by Sy Schreckinger ANTIQUE TOY WORLD Magazine May, 2006

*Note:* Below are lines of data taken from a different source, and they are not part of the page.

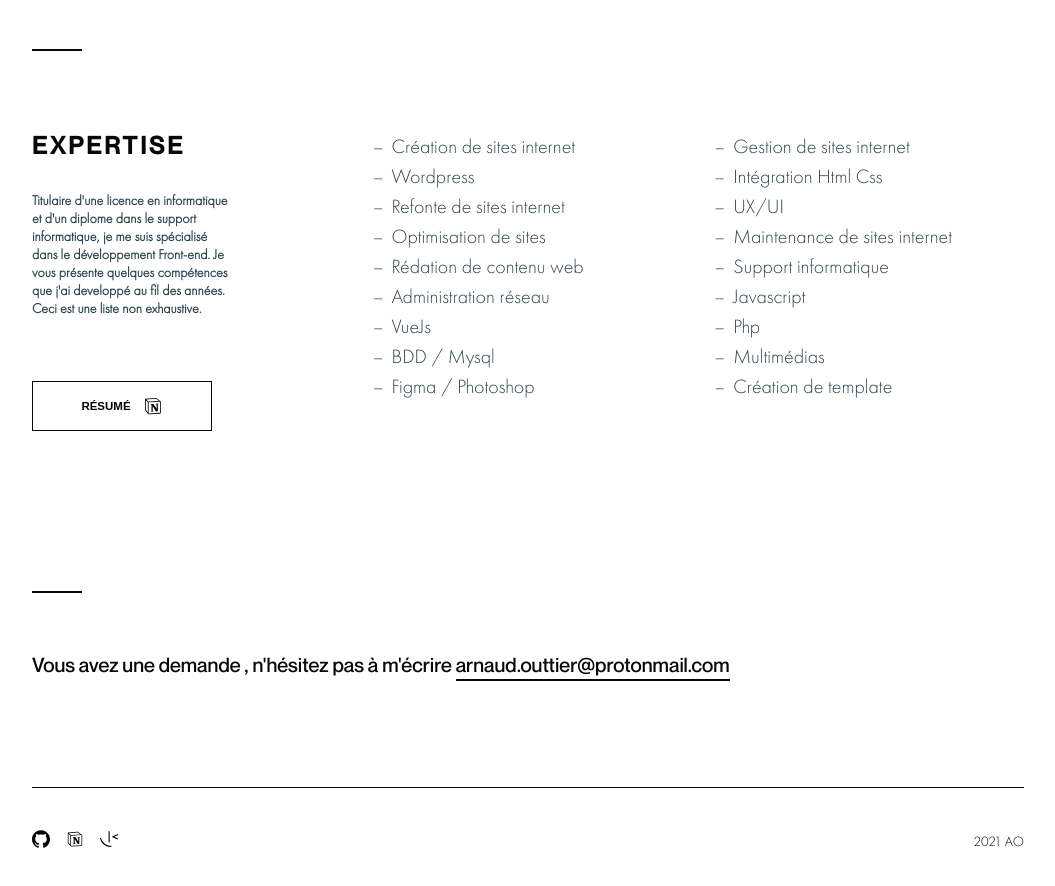
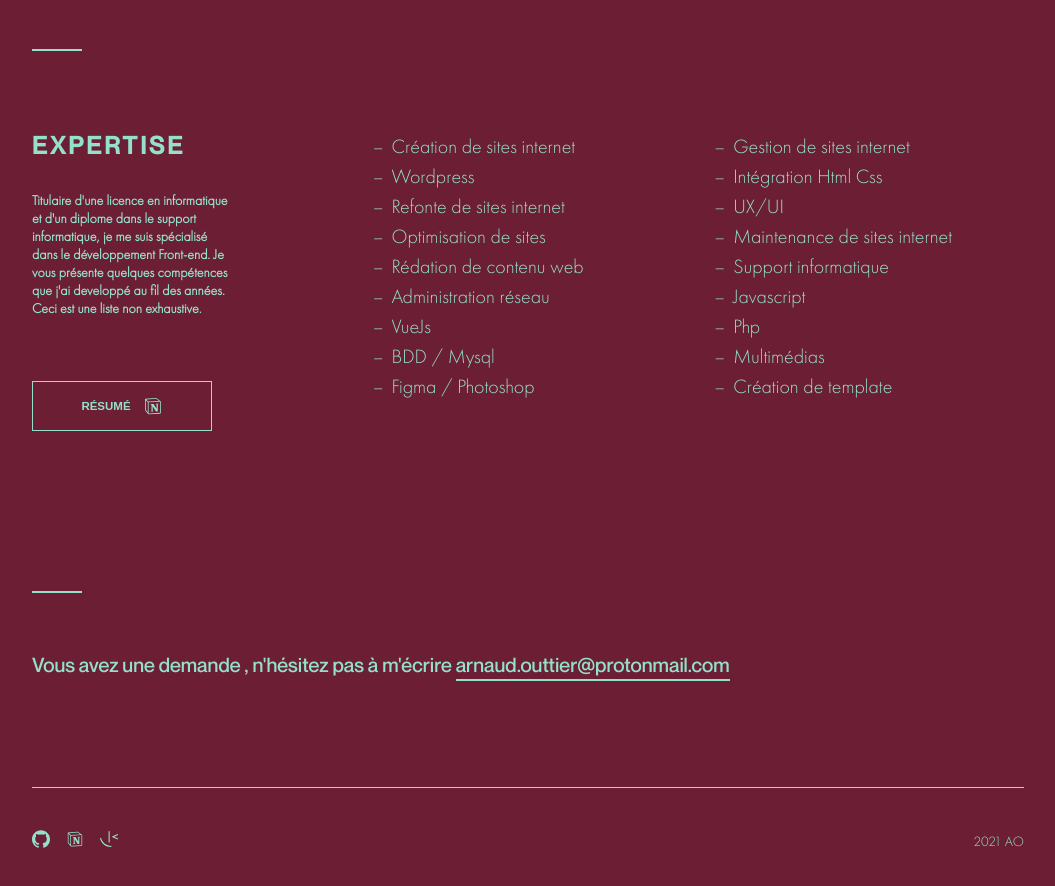
Before and after one commit to arnaudouttier/arnaud-personnal-tailwind, a Vue app: page / in a window 1280 px wide. Shown: the part 1200-2086 px from the top of the page, without its empty margins (112-1167 px from the left). Built offline with nearby package versions, Linux system fonts and the light colour scheme.

Commit message:
new fond modif

```diff
--- a/src/App.vue
+++ b/src/App.vue
@@ -28,6 +28,7 @@ export default {
   },
   mounted() {
     this.scrollGeneral();
+    this.random_bg_color();
   },
   methods: {
     scrollGeneral() {
@@ -58,12 +59,59 @@ export default {
         handleScrollAnimation();
       });
     },
+    random_bg_color() {
+      const body = document.querySelector("body");
+      const site = document.querySelector(".site");
+      const expertiseButton = document.querySelector(".expertise .button");
+      const svg = document.querySelectorAll("svg");
+
+      const getRandomNumber = (limit) => {
+        return Math.floor(Math.random() * limit);
+      };
+
+      const getRandomColor = () => {
+        const h = getRandomNumber(360);
+        const s = getRandomNumber(60);
+        const l = getRandomNumber(40);
+
+        return `hsl(${h}deg, ${s}%, ${l}%)`;
+      };
+
+      const setBackgroundColor = () => {
+        const randomColor = getRandomColor();
+        body.style.backgroundColor = randomColor;
+        site.style.color = randomColor;
+        expertiseButton.style.borderColor = randomColor;
+        for (let i = 0; i < svg.length; i++) {
+          svg[i].style.fill = randomColor;
+        }
+      };
+
+      // const setBcolorNavLink = () => {
+      //   const randomColor = getRandomColor();
+      //   const navLink = document.querySelectorAll(".navigation a");
+      //   for (let i = 0; i < navLink.length; i++) {
+      //     let navLinkAfter = window.getComputedStyle(navLink[i], ":after");
+      //     navLinkAfter.setProperty("background-color", randomColor);
+      //   }
+      // };
+
+      setBackgroundColor();
+
+      setInterval(() => {
+        setBackgroundColor();
+      }, 10000);
+    },
   },
 };
 </script>
 
 <style lang="scss">
 @import "./src/assets/scss/main.scss";
+body {
+  transition: background 1s;
+}
+
 .site {
   max-width: 992px;
   margin: 0 auto;
--- a/src/assets/scss/_global.scss
+++ b/src/assets/scss/_global.scss
@@ -8,37 +8,72 @@ html {
     scroll-behavior: smooth;
 }
 
-body{
+body {
     font-size: 2rem;
     font-family: $primary-font-light;
-    color: $primary-color;
+    -webkit-filter: invert(100%);
+    filter: invert(100%);
+    transition: color 1s;
 }
 
 // Titles
-h1 { font-size: 3rem; line-height: 1.1;}
-h2 { font-size: 2.4rem; line-height: 1.2;}
-h3 { font-size: 2.4rem; line-height: 1.3;}
-h4 { font-size: 2.4rem; line-height: 1.35;}
-h5 { font-size: 1.8rem; line-height: 1.5;}
-h6 { font-size: 1.5rem; line-height: 1.6;}
-
-h1,h2,h3,h4,h5,h6{
-    font-family: $secondary-font;
-    color: $secondary-color;
+h1 {
+    font-size: 3rem;
+    line-height: 1.1;
 }
 
-h1{
+h2 {
+    font-size: 2.4rem;
+    line-height: 1.2;
+}
+
+h3 {
+    font-size: 2.4rem;
+    line-height: 1.3;
+}
+
+h4 {
+    font-size: 2.4rem;
+    line-height: 1.35;
+}
+
+h5 {
+    font-size: 1.8rem;
+    line-height: 1.5;
+}
+
+h6 {
+    font-size: 1.5rem;
+    line-height: 1.6;
+}
+
+h1,
+h2,
+h3,
+h4,
+h5,
+h6 {
+    font-family: $secondary-font;
+    color: inherit;
+}
+
+h1 {
     font-weight: 500;
     letter-spacing: -.15rem;
 }
 
-h2,h3,h4,h5,h6{
+h2,
+h3,
+h4,
+h5,
+h6 {
     text-transform: uppercase;
     letter-spacing: .3rem;
 }
 
-p{
+p {
     font-size: 2rem;
+    color: inherit;
 }
 
 ul {
@@ -48,7 +83,15 @@ ul {
     white-space: nowrap;
 }
 
-a{
+li{
+    color: inherit;
+}
+
+a {
     color: inherit;
     text-decoration: none;
 }
+
+svg{
+    fill: inherit;
+}
--- a/src/components/Biography.vue
+++ b/src/components/Biography.vue
@@ -43,7 +43,8 @@ export default {
 
   &:before {
     content: "";
-    border-top: 2px solid $secondary-color;
+    border-top: 2px solid;
+    border-color: inherit;
     width: 50px;
     display: block;
     margin-bottom: 6rem;
--- a/src/components/Contact.vue
+++ b/src/components/Contact.vue
@@ -19,11 +19,11 @@ export default {
 
 .contact {
   font-family: $secondary-font;
-  color: #080808;
 
   &:before {
     content: "";
-    border-top: 2px solid $secondary-color;
+    border-top: 2px solid;
+    border-color: inherit;
     width: 50px;
     display: block;
     margin-bottom: 6rem;
@@ -36,7 +36,8 @@ export default {
 
     &:after {
       content: "";
-      border-bottom: 2px solid $secondary-color;
+      border-bottom: 2px solid;
+      border-color: inherit;
       position: absolute;
       left: 0;
       bottom: -4px;
--- a/src/components/Expertise.vue
+++ b/src/components/Expertise.vue
@@ -16,7 +16,6 @@
       <button class="button">
         résumé
         <svg
-          fill="#000000"
           xmlns="http://www.w3.org/2000/svg"
           viewBox="0 0 50 50"
           width="20px"
@@ -69,7 +68,8 @@ export default {
 
   &:before {
     content: "";
-    border-top: 2px solid $secondary-color;
+    border-top: 2px solid;
+    border-color: inherit;
     width: 50px;
     display: block;
     margin-bottom: 6rem;
@@ -97,7 +97,8 @@ li {
   align-items: center;
   width: 180px;
   height: 50px;
-  border: 1px solid $secondary-color;
+  border: 1px solid;
+  border-color: inherit;
   background-color: transparent;
   border-radius: 0%;
   cursor: pointer;
@@ -105,21 +106,10 @@ li {
   font-weight: 600;
   font-size: 1.15rem;
   margin: 64px 0;
-  transition: background-color 0.4s, color 0s, fill 0.5s;
-  transition-timing-function: ease-in-out;
+  color: inherit;
 
   svg {
     margin-left: 12px;
-  }
-
-  &:hover {
-    background-color: $secondary-color;
-    color: #fff;
-    border: 0;
-
-    svg {
-      fill: #fff;
-    }
   }
 }
 
--- a/src/components/Footer.vue
+++ b/src/components/Footer.vue
@@ -49,7 +49,6 @@
         href="https://congruous-potassium-ce0.notion.site/Resume-4a6d8379539b4c90b69b924135f02583"
       >
         <svg
-          fill="#000000"
           xmlns="http://www.w3.org/2000/svg"
           viewBox="0 0 50 50"
           width="50px"
@@ -73,7 +72,6 @@
         >
           <path
             d="M12.17 1.272a.732.732 0 0 0-.718.732v13.914a.732.732 0 0 0 .732.732a.732.732 0 0 0 .732-.732V2.004a.732.732 0 0 0-.745-.732zM23.246 5.44a.734.734 0 0 0-.277.063l-6.282 2.804a.733.733 0 0 0 0 1.336l6.282 2.813a.738.738 0 0 0 .3.065a.732.732 0 0 0 .297-1.4l-4.786-2.145l4.786-2.137a.734.734 0 0 0 .37-.966a.734.734 0 0 0-.69-.433zm-22.5 5.032a.732.732 0 0 0-.722.915c1.736 6.677 7.775 11.341 14.683 11.341a.732.732 0 0 0 0-1.464A13.706 13.706 0 0 1 1.44 11.02a.732.732 0 0 0-.694-.547z"
-            fill="#000"
           />
         </svg>
       </a>
@@ -104,8 +102,8 @@ export default {
 footer {
   padding: 30px 0;
   font-size: 1.4rem;
-  border-top: 1px solid $secondary-color;
-  color: $secondary-color;
+  border-top: 1px solid ;
+  border-color: inherit;
   display: flex;
   justify-content: space-between;
 
--- a/src/components/Nav.vue
+++ b/src/components/Nav.vue
@@ -39,7 +39,6 @@ export default {
       left: 0;
       width: 100%;
       height: 1px;
-      background-color: $secondary-color;
       transform-origin: right;
       transform: scaleX(0);
       transition: transform 0.3s ease-in-out;
```
Also changed, not shown: 11 other files (tests, documents, lock files or other folders).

     During the late nineteenth century, several foundries that were primarily involved in the manufacture of cast iron mechanical banks also produced various other cast iron items, including toys. The following examples from these companies are acknowledged by collectors to be among the finest representations of iron foundry art ever produced.
     SWAN CHARIOT: Manufactured by the J. and E. Stevens Company of Cromwell, Connecticut. Circa 1880-1890's. Designed and patented by Charles M. Henn of  Chicago, Illinois. Mr. Henn was the creator of the "Eagle and "Eaglets" Mechanical Bank, also produced by the J. and E. Stevens Company.
     As "Swan Chariot" is pulled along, via a string attachment, the bird's articulated wings flap, and a small wood and cloth bellows (located underneath its platform) emits a swan-like whistling sound.
     SANTA SLEIGH: Manufactured by the Kyser and Rex Company of Frankford, Pennsylvania. Circa 1885. The brightly painted sleigh transports the traditional "Father Christmas", bundled in a blanket sprinkled with snow. His articulated arms control two dashing reindeer, also dappled with snow. Many collectors of cast iron toys consider the form and design of this toy to be an outstanding example of the iron foundry artisan.
     BARREL WITH ARMS INKWELL: Manufactured by the Judd Manufacturing Company of Wallingford, Connecticut. Circa 1885. A cast iron novelty item, which Judd also produced as a toy penny bank. Both inkwell and bank utilize similar castings. The bank has no movable components. Its "mouth" is represented by a slot which was designed to accept coin deposits.
     The pictured inkwell employs a hinged face cover that, when lifted, exposes a glass ink receptacle.
     (Note: Pens were not supplied with the inkwell. Its presence is shown only to demonstrate the novel usage of the outstretched hands of "Barrel With Arms").

This CD Could Save You Thousands of Dollars.
by Sy Schreckinger ANTIQUE TOY WORLD Magazine May, 2006

     Now you will be able to tell the difference between an original antique mechanical bank and a reproduction.
     If you collect mechanical banks and own a computer, this CD is an invaluable tool in your pursuit of knowledge.
     It encompasses approximately twenty-three years of 280 concise mechanical bank articles from "Antique Toy World" Magazine. Each article offers, in detail, information pertaining to history and vital statistics. Each article is fully illustrated, many in full color. Never in the history of mechanical bank collecting has there been such a wealth of information at your fingertips.
     As a bonus, each CD also contains one thousand additional pages of antique mechanical bank reference material. If this CD prevents you from making just one disappointing, or perhaps costly mistake, it will more than pay for itself.
     To order: Send a check or money order in the amount of $60.00, made payable to ADNIL ANTIQUES and mail to: Sy Schreckinger, Post Office Box 104, East Rockaway, New York 11518-0104.
     Allow 6-8 weeks for delivery. NO ORDERS SHIPPED OUTSIDE THE U.S.A.

 [ Top] [ Back ]